Because I work with so many clients who are obsessive about their weight, I am very cautious about recommending frequent weigh ins. For many, a bad weigh in sends them into a negative spiral leading straight into a binge. My advice: ask your self if weighing yourself is a motivator or a downer and go from there.
8. Thin people don't skip breakfast.
They eat it. Every day. You know this. A healthy breakfast will set you up for success all day long, and boost your metabolism. Notice I said "healthy" breakfast. Starbucks scones do not qualify, nor do most commercial breakfast cereals, which are full of High Fructose Corn Syrup (see previous post "Corn Syrup: Hazardous to Your Health".) Think protein-eggs, cottage cheese, and whole grains like oatmeal and unsweetened cereals like Grape Nuts, Shredded Wheat.
9. Thin people enjoy their food.
Hooray! You don't have to eat cardboard to be thin! In fact, thin people enjoy their food a great deal, partly because they are not plagued by feelings of guilt.
Many compulsive overeaters enter a sort of food trance when eating, making them almost completely oblivious to what's passing through their mouths. Consider breaking this trance by really noticing the flavors and textures of the food you are eating. Eat slowly and consciously, savoring each bite and giving your stomach a chance to let you know when it's had enough.
10. Thin poeple practice early intervention.
The first two pounds you gain are the first two pounds you lose. It's all about self correcting. (There's a topic for another blog entry).

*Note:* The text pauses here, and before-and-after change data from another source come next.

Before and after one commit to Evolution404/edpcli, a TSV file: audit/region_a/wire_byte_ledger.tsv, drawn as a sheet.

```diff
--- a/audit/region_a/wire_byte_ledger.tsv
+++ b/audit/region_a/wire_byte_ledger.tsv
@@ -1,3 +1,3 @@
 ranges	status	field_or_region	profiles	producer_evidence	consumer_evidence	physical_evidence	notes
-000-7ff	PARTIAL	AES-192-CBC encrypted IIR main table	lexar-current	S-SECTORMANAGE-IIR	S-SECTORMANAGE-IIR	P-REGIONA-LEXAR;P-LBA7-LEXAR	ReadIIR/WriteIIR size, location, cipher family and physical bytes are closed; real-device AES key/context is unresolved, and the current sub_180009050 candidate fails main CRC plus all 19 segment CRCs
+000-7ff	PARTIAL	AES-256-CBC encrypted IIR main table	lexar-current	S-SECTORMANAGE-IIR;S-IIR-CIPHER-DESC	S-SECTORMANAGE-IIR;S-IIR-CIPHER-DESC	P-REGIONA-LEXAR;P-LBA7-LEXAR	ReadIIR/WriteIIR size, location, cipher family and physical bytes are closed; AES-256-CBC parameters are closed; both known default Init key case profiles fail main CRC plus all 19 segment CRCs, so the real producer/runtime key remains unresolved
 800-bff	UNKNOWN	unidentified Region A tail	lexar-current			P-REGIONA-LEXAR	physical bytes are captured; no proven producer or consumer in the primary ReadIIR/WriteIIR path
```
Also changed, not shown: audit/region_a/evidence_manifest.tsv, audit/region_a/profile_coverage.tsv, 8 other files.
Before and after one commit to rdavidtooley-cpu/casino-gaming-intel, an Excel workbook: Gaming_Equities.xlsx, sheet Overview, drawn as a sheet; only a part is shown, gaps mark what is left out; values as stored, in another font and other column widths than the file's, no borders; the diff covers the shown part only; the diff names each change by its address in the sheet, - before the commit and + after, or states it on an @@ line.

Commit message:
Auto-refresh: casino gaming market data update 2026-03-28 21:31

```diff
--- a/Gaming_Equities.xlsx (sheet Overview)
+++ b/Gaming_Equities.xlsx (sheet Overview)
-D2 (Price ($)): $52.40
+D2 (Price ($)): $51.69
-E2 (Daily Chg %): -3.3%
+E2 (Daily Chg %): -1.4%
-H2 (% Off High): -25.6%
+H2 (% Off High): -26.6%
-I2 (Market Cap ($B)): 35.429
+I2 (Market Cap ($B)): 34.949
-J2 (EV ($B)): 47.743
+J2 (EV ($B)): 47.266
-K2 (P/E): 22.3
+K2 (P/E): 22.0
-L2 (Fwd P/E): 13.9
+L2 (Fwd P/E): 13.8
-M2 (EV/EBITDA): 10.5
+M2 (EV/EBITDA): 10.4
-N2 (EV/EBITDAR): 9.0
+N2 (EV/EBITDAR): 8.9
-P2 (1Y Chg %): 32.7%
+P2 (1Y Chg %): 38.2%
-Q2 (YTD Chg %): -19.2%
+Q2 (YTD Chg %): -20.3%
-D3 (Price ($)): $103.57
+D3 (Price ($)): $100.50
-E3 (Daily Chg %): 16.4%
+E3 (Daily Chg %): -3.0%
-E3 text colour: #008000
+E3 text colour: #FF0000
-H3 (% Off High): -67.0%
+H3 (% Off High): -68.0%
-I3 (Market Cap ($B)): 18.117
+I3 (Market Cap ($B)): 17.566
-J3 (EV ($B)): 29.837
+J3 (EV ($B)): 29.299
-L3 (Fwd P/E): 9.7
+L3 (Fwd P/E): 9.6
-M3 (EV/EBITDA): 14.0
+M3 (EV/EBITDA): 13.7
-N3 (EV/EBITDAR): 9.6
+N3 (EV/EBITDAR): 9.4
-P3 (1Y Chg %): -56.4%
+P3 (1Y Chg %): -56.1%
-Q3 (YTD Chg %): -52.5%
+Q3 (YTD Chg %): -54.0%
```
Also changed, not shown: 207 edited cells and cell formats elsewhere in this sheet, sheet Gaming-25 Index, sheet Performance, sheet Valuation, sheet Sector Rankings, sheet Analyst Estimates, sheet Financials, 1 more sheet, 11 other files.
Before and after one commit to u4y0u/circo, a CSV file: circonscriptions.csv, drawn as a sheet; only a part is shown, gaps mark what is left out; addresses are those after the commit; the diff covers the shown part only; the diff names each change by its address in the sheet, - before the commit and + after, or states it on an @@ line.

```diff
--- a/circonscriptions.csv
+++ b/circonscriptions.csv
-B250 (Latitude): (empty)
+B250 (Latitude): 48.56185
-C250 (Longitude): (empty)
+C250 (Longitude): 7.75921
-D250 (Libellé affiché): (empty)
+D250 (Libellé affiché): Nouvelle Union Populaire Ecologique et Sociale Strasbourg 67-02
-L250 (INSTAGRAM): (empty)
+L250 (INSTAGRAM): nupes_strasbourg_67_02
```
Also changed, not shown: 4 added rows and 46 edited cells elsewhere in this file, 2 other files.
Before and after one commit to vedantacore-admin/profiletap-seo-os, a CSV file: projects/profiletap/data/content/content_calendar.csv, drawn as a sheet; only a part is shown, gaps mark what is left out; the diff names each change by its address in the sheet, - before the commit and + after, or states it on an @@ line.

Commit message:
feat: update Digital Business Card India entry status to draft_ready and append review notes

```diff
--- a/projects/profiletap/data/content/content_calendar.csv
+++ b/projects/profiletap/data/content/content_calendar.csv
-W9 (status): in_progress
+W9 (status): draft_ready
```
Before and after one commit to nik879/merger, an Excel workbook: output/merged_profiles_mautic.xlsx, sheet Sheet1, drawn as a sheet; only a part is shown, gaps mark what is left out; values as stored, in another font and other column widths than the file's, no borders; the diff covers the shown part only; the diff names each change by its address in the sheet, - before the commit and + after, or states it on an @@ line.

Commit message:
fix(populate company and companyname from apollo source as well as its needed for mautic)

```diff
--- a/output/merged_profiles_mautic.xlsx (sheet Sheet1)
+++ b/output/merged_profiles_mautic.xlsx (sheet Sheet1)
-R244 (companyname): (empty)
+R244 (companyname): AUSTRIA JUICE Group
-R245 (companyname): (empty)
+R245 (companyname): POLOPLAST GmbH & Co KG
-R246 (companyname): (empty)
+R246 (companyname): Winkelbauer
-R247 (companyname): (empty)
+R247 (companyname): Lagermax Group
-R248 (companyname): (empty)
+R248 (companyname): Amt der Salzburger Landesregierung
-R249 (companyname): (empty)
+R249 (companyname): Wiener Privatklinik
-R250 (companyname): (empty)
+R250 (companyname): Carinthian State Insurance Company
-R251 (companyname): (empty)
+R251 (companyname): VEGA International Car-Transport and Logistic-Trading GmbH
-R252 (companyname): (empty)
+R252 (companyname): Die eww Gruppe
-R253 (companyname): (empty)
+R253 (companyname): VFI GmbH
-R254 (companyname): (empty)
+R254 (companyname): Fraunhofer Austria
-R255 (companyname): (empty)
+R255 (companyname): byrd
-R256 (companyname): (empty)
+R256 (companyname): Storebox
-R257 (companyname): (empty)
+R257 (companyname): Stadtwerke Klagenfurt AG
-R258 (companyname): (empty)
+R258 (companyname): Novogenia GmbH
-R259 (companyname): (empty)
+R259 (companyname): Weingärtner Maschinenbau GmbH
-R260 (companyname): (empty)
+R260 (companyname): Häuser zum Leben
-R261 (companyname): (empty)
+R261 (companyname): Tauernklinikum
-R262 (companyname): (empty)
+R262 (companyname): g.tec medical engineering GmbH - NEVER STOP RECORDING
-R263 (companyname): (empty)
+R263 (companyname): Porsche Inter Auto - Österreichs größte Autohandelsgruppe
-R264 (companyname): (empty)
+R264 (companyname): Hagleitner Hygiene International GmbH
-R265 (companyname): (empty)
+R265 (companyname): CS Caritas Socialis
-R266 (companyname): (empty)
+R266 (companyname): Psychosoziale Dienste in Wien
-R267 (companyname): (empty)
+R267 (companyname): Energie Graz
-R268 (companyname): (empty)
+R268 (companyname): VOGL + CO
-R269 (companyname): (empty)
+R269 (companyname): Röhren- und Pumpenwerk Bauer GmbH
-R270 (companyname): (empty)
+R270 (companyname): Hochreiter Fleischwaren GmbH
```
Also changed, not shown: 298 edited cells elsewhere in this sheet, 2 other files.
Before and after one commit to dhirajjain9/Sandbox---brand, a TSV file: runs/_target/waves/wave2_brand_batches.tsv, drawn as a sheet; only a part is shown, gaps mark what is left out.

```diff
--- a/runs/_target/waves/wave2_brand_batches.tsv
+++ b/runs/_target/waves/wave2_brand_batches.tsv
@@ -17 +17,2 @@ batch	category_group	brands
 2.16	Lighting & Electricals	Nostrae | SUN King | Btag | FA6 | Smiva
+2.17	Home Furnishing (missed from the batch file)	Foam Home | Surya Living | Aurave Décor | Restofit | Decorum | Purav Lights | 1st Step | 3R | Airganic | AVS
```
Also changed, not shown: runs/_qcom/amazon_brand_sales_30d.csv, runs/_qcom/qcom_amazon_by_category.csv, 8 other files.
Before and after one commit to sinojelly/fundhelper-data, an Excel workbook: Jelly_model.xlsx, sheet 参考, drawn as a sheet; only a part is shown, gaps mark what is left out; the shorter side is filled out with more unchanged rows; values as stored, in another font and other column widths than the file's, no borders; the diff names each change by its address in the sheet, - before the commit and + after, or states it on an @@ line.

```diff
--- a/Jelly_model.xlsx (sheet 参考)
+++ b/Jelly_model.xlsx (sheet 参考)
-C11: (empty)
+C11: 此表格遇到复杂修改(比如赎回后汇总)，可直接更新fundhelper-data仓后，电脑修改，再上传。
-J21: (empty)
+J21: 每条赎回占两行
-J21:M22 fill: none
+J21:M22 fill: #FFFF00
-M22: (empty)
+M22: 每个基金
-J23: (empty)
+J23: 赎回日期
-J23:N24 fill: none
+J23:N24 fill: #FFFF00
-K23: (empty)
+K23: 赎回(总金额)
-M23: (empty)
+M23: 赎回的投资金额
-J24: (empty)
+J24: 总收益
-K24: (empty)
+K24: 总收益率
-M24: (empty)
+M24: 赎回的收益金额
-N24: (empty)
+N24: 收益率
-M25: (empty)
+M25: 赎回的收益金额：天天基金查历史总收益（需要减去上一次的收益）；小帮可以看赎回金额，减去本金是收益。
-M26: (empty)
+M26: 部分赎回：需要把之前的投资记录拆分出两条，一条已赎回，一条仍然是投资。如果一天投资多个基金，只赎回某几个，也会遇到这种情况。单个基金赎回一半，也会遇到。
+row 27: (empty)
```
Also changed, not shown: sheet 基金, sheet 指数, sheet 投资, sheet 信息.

11. Thin people do what works.
In other words, they aren't good all the time, they are pragmatic. They have stragies they have found through trial and error, and they use them. If not buying potato chips works to prevent you from eating them, do it. If munching freely on carrots as a snack keeps the calories in check, go for it!
The big secret of the perpetually-thin is that they do have strategies in place, and they follow them. It may seem effortless to the outside observer, but ask them what they do. You may even find a few good ones to steal for yourself!